• _TASK STATEMENT_: Every line that contains the word "mínimo" should be copied from the records below.

[DATA LISTING — start]

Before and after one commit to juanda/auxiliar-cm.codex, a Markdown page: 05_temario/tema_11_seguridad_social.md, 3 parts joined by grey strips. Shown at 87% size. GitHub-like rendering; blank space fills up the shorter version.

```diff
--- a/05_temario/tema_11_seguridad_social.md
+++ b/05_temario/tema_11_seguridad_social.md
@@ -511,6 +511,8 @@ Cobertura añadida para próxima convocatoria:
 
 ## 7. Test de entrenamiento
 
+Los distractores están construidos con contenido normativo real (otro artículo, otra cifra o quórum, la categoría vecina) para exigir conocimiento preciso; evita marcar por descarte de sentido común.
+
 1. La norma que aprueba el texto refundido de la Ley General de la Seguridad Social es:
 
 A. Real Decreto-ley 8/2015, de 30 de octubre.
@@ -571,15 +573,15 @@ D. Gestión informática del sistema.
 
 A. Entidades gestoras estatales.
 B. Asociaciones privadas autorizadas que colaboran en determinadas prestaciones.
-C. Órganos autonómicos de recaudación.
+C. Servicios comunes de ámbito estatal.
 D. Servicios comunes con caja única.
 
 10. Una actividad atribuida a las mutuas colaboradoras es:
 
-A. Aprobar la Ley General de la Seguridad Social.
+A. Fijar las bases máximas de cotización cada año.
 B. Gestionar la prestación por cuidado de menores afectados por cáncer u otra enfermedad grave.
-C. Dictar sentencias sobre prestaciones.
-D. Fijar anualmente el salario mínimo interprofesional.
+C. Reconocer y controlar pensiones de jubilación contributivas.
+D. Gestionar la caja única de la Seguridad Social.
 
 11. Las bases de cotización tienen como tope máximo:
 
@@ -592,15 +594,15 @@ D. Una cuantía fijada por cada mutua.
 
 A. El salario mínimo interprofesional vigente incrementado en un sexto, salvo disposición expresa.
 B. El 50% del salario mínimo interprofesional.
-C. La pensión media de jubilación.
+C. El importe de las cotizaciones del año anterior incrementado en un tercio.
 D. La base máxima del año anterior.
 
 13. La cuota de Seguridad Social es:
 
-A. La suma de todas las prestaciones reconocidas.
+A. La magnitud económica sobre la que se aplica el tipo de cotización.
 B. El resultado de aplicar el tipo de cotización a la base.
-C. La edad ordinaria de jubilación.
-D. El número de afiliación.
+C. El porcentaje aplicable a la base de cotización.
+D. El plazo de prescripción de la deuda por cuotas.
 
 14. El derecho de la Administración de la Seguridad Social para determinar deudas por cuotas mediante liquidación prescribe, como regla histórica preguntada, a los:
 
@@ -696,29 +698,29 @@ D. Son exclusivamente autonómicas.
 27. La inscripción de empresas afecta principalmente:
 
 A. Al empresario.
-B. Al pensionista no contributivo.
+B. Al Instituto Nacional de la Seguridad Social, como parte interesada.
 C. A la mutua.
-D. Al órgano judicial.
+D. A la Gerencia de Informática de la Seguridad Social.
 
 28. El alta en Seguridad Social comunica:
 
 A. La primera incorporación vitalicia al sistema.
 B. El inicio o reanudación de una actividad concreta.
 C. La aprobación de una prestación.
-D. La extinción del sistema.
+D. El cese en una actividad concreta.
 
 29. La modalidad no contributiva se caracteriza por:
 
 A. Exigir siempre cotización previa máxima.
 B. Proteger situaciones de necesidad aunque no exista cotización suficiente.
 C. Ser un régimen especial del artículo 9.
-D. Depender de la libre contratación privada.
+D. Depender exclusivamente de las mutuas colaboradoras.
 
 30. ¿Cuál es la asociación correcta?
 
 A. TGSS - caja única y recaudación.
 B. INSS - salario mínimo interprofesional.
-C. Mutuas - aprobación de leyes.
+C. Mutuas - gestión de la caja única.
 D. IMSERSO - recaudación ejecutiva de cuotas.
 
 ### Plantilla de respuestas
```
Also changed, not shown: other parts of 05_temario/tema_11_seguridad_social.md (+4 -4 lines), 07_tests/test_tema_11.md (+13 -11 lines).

[DATA LISTING — finish]

• _TASK OUTPUT_:
-D. Fijar anualmente el salario mínimo interprofesional.
 A. El salario mínimo interprofesional vigente incrementado en un sexto, salvo disposición expresa.
 B. El 50% del salario mínimo interprofesional.
 B. INSS - salario mínimo interprofesional.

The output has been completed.